I dive into the water with the rifle unloaded, although I am alone in the small bay, in fact, there is never too much caution. Once arrived at a safe distance, I load the speargun and the 13 mm elastic bands are much too soft to face an important fish like a beautiful sea bass. However, the setting is justified as a starting point, given that the Cressi Sioux is a speargun initially dedicated to beginners.

The handle is very natural, typical of Cressi spearguns, as well as the position of the index finger on the trigger. I try to ambush by rubbing the rocks with my arm positioned back, the inclination of the handle is natural to me and I can move forward keeping it at shoulder height. The buouancy is slightly negative, but it is so light that it does not bother, on the contrary, if I had to leave it in front of a cave it would not move. I proceed in an area of ​​large rocks with few cracks and large shelters at the base, very low and deep, which could host seabreams and gilthead seabreams. I turn it upside down and lean into the hole upside down, withdrawing the arm until I have the tip of the shaft at the side of the head ready to quickly make a shot, everything remains very natural to me, pity there were no prey to try it.

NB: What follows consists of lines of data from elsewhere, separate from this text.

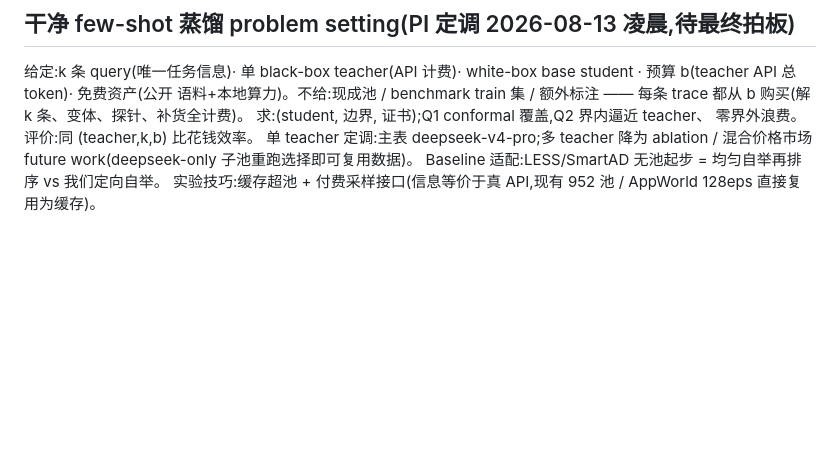
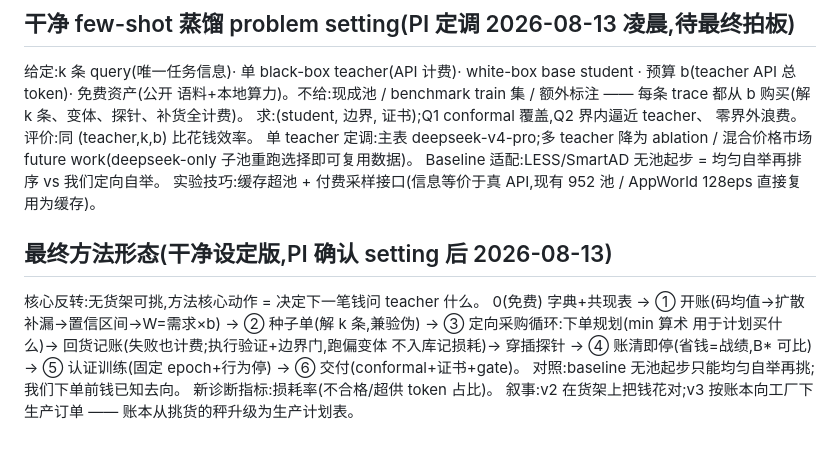
Before and after one commit to XueqiC/tc_code, a Markdown page: docs/method-v3-design-zh.md, the part around the change. GitHub-like rendering; blank space fills up the shorter version.

Commit message:
docs: final clean-setting method form — ledger as production plan
Co-Authored-By: Claude Fable 5 <noreply@anthropic.com>

```diff
--- a/docs/method-v3-design-zh.md
+++ b/docs/method-v3-design-zh.md
@@ -93,3 +93,15 @@ white-box base student · 预算 b(teacher API 总 token)· 免费资产(公开
 Baseline 适配:LESS/SmartAD 无池起步 = 均匀自举再排序 vs 我们定向自举。
 实验技巧:缓存超池 + 付费采样接口(信息等价于真 API,现有 952 池 /
 AppWorld 128eps 直接复用为缓存)。
+
+## 最终方法形态(干净设定版,PI 确认 setting 后 2026-08-13)
+核心反转:无货架可挑,方法核心动作 = 决定下一笔钱问 teacher 什么。
+0(免费) 字典+共现表 → ① 开账(码均值→扩散补漏→置信区间→W=需求×b)
+→ ② 种子单(解 k 条,兼验伪) → ③ 定向采购循环:下单规划(min 算术
+用于计划买什么)→ 回货记账(失败也计费;执行验证+边界门,跑偏变体
+不入库记损耗)→ 穿插探针 → ④ 账清即停(省钱=战绩,B* 可比)
+→ ⑤ 认证训练(固定 epoch+行为停) → ⑥ 交付(conformal+证书+gate)。
+对照:baseline 无池起步只能均匀自举再挑;我们下单前钱已知去向。
+新诊断指标:损耗率(不合格/超供 token 占比)。
+叙事:v2 在货架上把钱花对;v3 按账本向工厂下生产订单 ——
+账本从挑货的秤升级为生产计划表。
```
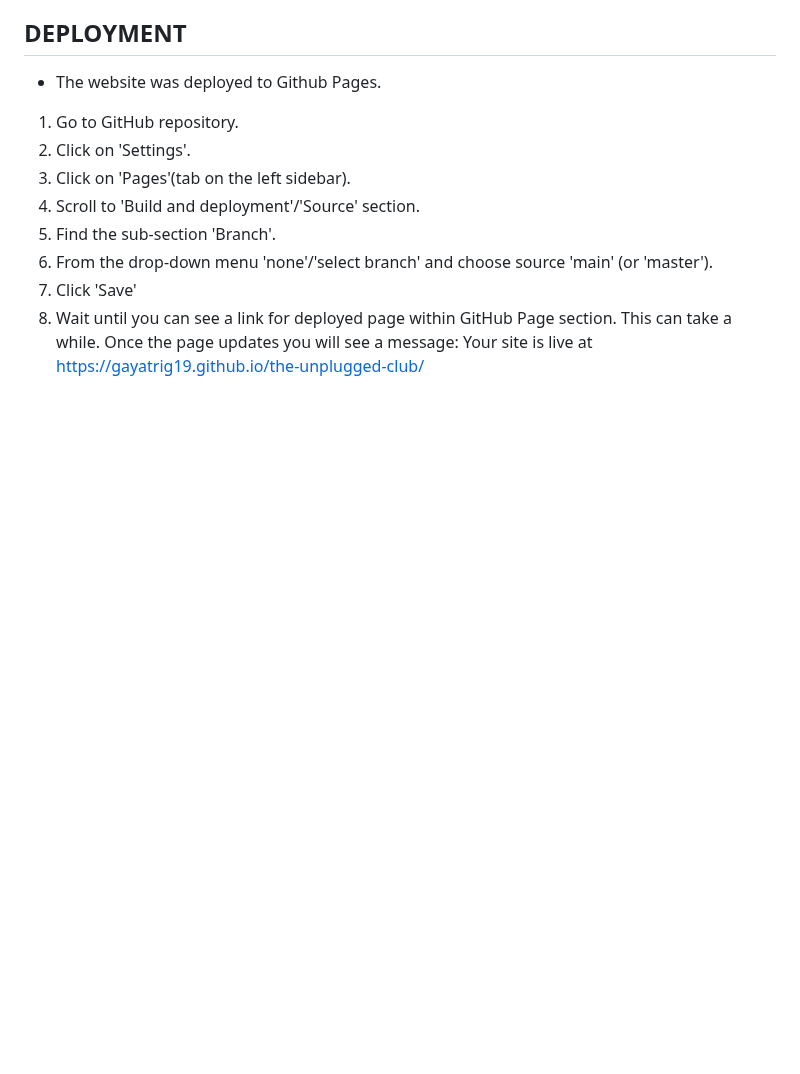
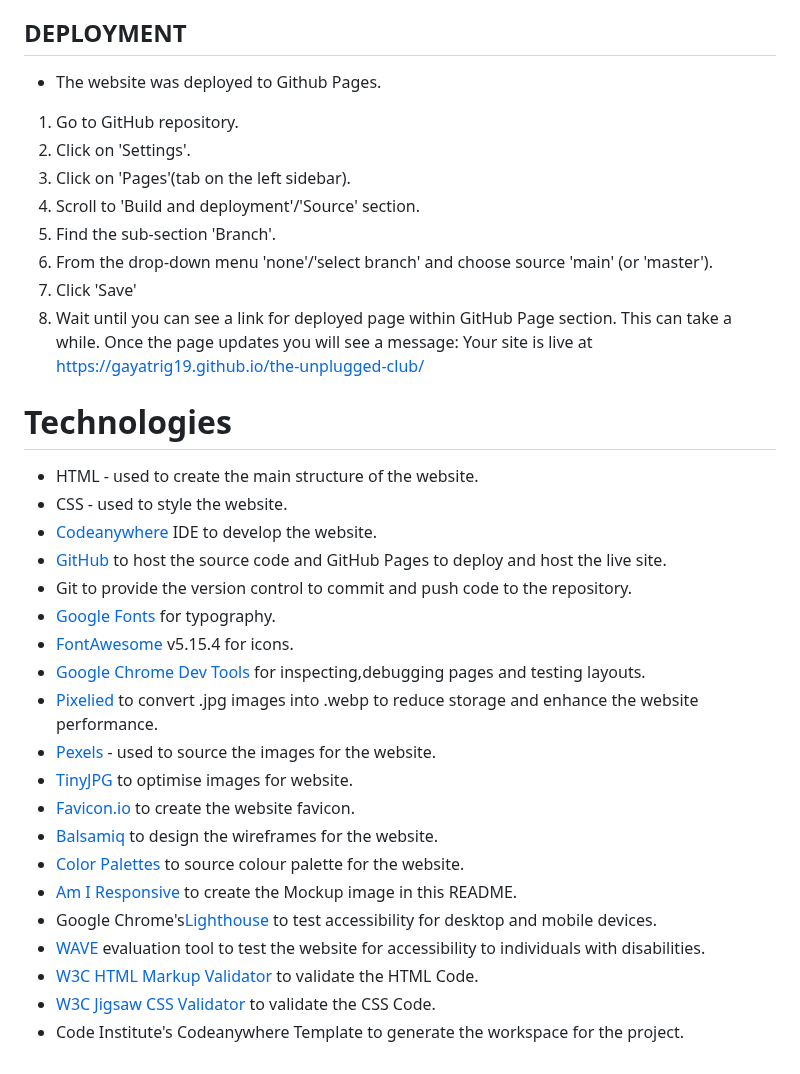
Before and after one commit to gayatrig19/the-unplugged-club, a Markdown page: README.md, the part around the change. Rendered like a GitHub page; blank space fills up the shorter version.

Commit message:
Add technologies used to README file

```diff
--- a/README.md
+++ b/README.md
@@ -326,3 +326,25 @@ Code has been pushed to repository on Github with following git commands:
 7. Click 'Save'
 8. Wait until you can see a link for deployed page within GitHub Page section. This can take a while. Once the page updates you will see a message:
       Your site is live at <https://gayatrig19.github.io/the-unplugged-club/>
+
+# Technologies
+- HTML - used to create the main structure of the website.
+- CSS - used to style the website.
+- [Codeanywhere](https://app.codeanywhere.com/) IDE to develop the website.
+- [GitHub](https://github.com/) to host the source code and GitHub Pages to deploy and host the live site.
+- Git to provide the version control to commit and push code to the repository.
+- [Google Fonts](https://fonts.google.com/) for typography.
+- [FontAwesome](https://fontawesome.com/) v5.15.4 for icons.
+- [Google Chrome Dev Tools](https://developer.chrome.com/docs/devtools/) for inspecting,debugging pages and testing layouts.
+- [Pixelied](https://pixelied.com/) to convert .jpg images into .webp to reduce storage and enhance the website performance.
+- [Pexels](https://www.pexels.com/) - used to source the images for the website.
+- [TinyJPG](https://tinyjpg.com/) to optimise images for website.
+- [Favicon.io](https://favicon.io/) to create the website favicon.
+- [Balsamiq](https://balsamiq.com/) to design the wireframes for the website.
+- [Color Palettes](https://colorpalettes.net/) to source colour palette for the website.
+- [Am I Responsive](http://amiresponsive.blogspot.com/) to create the Mockup image in this README.
+- Google Chrome's[Lighthouse](https://developers.google.com/web/tools/lighthouse/) to test accessibility for desktop and mobile devices.
+- [WAVE](https://wave.webaim.org/) evaluation tool to test the website for accessibility to individuals with disabilities.
+- [W3C HTML Markup Validator](https://validator.w3.org/) to validate the HTML Code.
+- [W3C Jigsaw CSS Validator](https://jigsaw.w3.org/css-validator/) to validate the CSS Code.
+- Code Institute's Codeanywhere Template to generate the workspace for the project.
```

During the spearfishing action I realize I have set the connection of the wire too short and the hook release system tends to raise the shaft by slightly bending it upwards, which I don’t like. Fortunately, I had the other 3 alligator line releases that solved my problem. At the end of the spearfishing day, I move to a point where the depth of the water does not exceed one meter, full of rocks that delimit pools with a sandy bottom. I shuffle between the channels and silently lean over one of the many pools and finally a mullet of about 500 grams arrives on which to test the shooting power. I strike the blow, but the shot is rather slow and short. If I had 16 mm elastics, I would have put the mullet without a doubt. Finally, I try to reload the Cressi Sioux in water to test any difficulties and everything is very easy, also using the crocodile line release.

Conclusions

The Sioux has confirmed that it is a traditional speargun, without major innovations, but simple to use and efficient in use. Too bad for the underpowered elastics, but changing them can make the Cressi Sioux truly performant.

Massimo De Pascalis and MGMSub

Massimo De Pascalis and his wonderful dog Nero

Massimo is the tester in charge of the sling speargun sector, but thanks to his experience as a dental technician, he is extremely well prepared also on the evaluation of mouthpieces and bites.

Born in Rome, Italy, year ’62, passion for spearfishing of Massimo De Pascalis comes from his father Carlo, that introduces him to the different techniques. He dives in Circeo, Pontinian isalands, but also Greece, Corsica, Sardinia and Sicily. In Rome he obtains his degree as dental technician, and after some years opens a laboratory specialized in dental restoration and gnatological devices for the recovering of mandibular temporal disfunsions. In 1996 Massimo moves to Chieti, where relation with spearfishing changes deeply, as he has to adapt to the constantly turbid waters of the Adriatic sea costs of his area. In 2004 he decides to officialize the activity, brought forward in the previous years, of design and manufacturing of wooden spearguns, already presented on AP, founding MGMsub. Among his most famous models, the CH90, also known as Muletto.

At the base of MGMSub speargins are the high brandishing capacity, lightness and maneuverability of the handle, whose angle with the barrel, the taylor made dimensioning ofr each spearo and the not extreme anathomic design permit to release the shaft even in the complex positions.